Report every line in the listing below where the string "reads" shows up.
•••
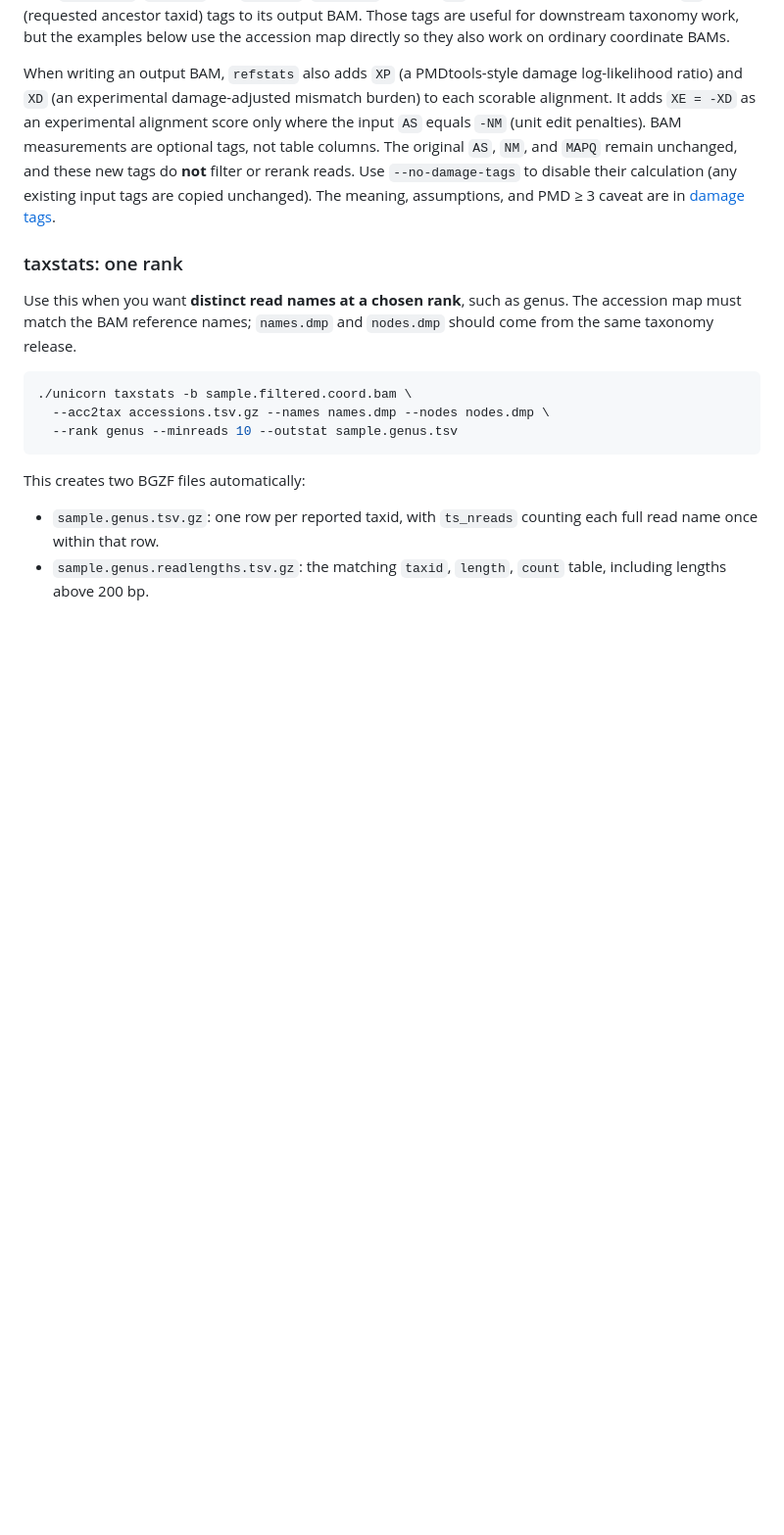
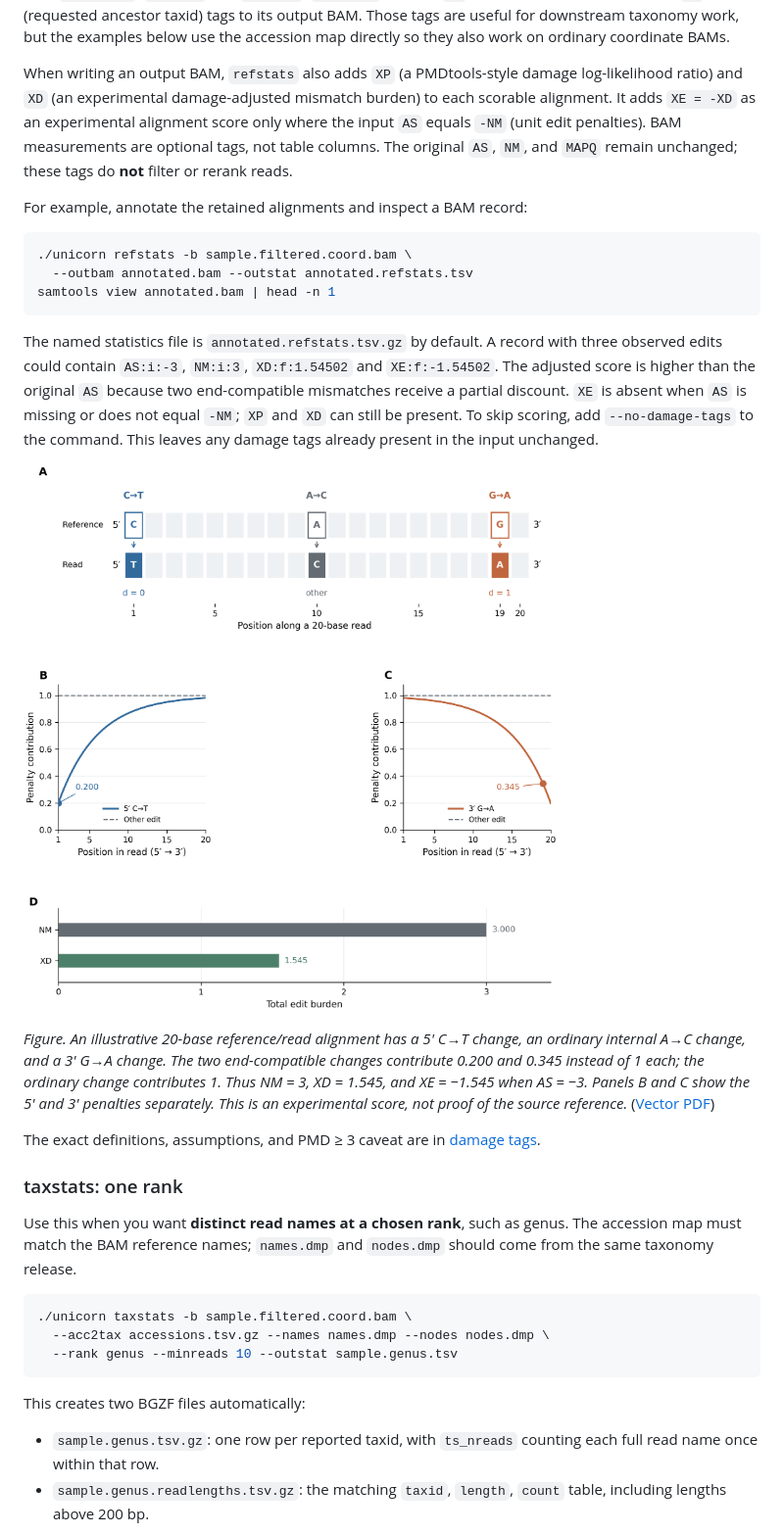
Before and after one commit to GeoGenetics/unicorn, a Markdown page: README.md, the part around the change. Shown at 98% size. Rendered like a GitHub page; pictures changed too: doc/xd_calculation.png (added); blank space fills up the shorter version.

Commit message:
Document damage score with worked example and figure

````diff
--- a/README.md
+++ b/README.md
@@ -137,10 +137,36 @@ log-likelihood ratio) and `XD` (an experimental damage-adjusted mismatch
 burden) to each scorable alignment. It adds `XE = -XD` as an experimental
 alignment score only where the input `AS` equals `-NM` (unit edit penalties).
 BAM measurements are optional tags, not table columns. The original `AS`,
-`NM`, and `MAPQ` remain unchanged, and these
-new tags do **not** filter or rerank reads. Use `--no-damage-tags` to disable
-their calculation (any existing input tags are copied unchanged).
-The meaning, assumptions, and PMD ≥ 3 caveat are in [damage tags](doc/damage-tags.md).
+`NM`, and `MAPQ` remain unchanged; these tags do **not** filter or rerank reads.
+
+For example, annotate the retained alignments and inspect a BAM record:
+
+```bash
+./unicorn refstats -b sample.filtered.coord.bam \
+  --outbam annotated.bam --outstat annotated.refstats.tsv
+samtools view annotated.bam | head -n 1
+```
+
+The named statistics file is `annotated.refstats.tsv.gz` by default. A record
+with three observed edits could contain `AS:i:-3`, `NM:i:3`, `XD:f:1.54502`
+and `XE:f:-1.54502`. The adjusted score is higher than the original `AS`
+because two end-compatible mismatches receive a partial discount. `XE` is
+absent when `AS` is missing or does not equal `-NM`; `XP` and `XD` can still
+be present. To skip scoring, add `--no-damage-tags` to the command. This leaves
+any damage tags already present in the input unchanged.
+
+![Worked example of the XD penalty and XE score](doc/xd_calculation.png)
+
+*Figure. An illustrative 20-base reference/read alignment has a 5′ C→T
+change, an ordinary internal A→C change, and a 3′ G→A change. The two
+end-compatible changes contribute 0.200 and 0.345 instead of 1 each; the
+ordinary change contributes 1. Thus NM = 3, XD = 1.545, and XE = −1.545
+when AS = −3. Panels B and C show the 5′ and 3′ penalties separately. This
+is an experimental score, not proof of the source reference.*
+([Vector PDF](doc/xd_calculation.pdf))
+
+The exact definitions, assumptions, and PMD ≥ 3 caveat are in
+[damage tags](doc/damage-tags.md).
 
 ### taxstats: one rank
 
````
Also changed, not shown: doc/damage-tags.md (+10 -0 lines), 2 other files.
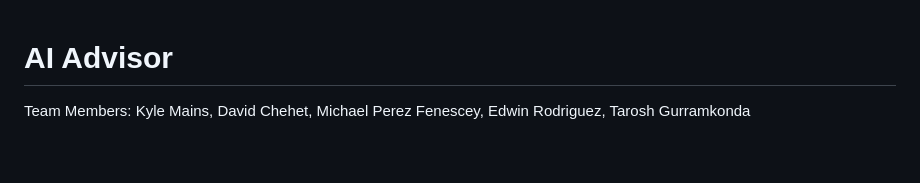
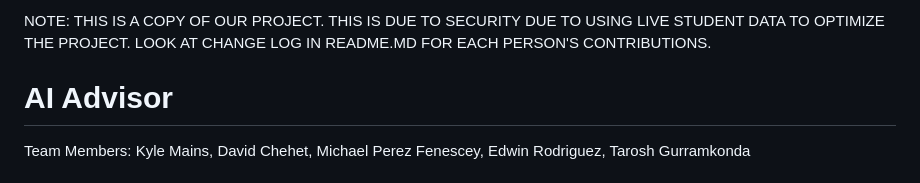
Before and after one commit to GamingMike45/ai-academic-advisor, a Markdown page: README.md, the part around the change. GitHub-like rendering; blank space fills up the shorter version.

Commit message:
Adding note
Added a note regarding project security and contributions.

```diff
--- a/README.md
+++ b/README.md
@@ -1,3 +1,6 @@
+NOTE: THIS IS A COPY OF OUR PROJECT. THIS IS DUE TO SECURITY DUE TO USING LIVE STUDENT DATA TO OPTIMIZE THE PROJECT.
+LOOK AT CHANGE LOG IN README.MD FOR EACH PERSON'S CONTRIBUTIONS.
+
 # AI Advisor
 
 Team Members: Kyle Mains, David Chehet, Michael Perez Fenescey, Edwin Rodriguez, Tarosh Gurramkonda
```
•••
Answer to the problem -
-new tags do **not** filter or rerank reads. Use `--no-damage-tags` to disable
+`NM`, and `MAPQ` remain unchanged; these tags do **not** filter or rerank reads.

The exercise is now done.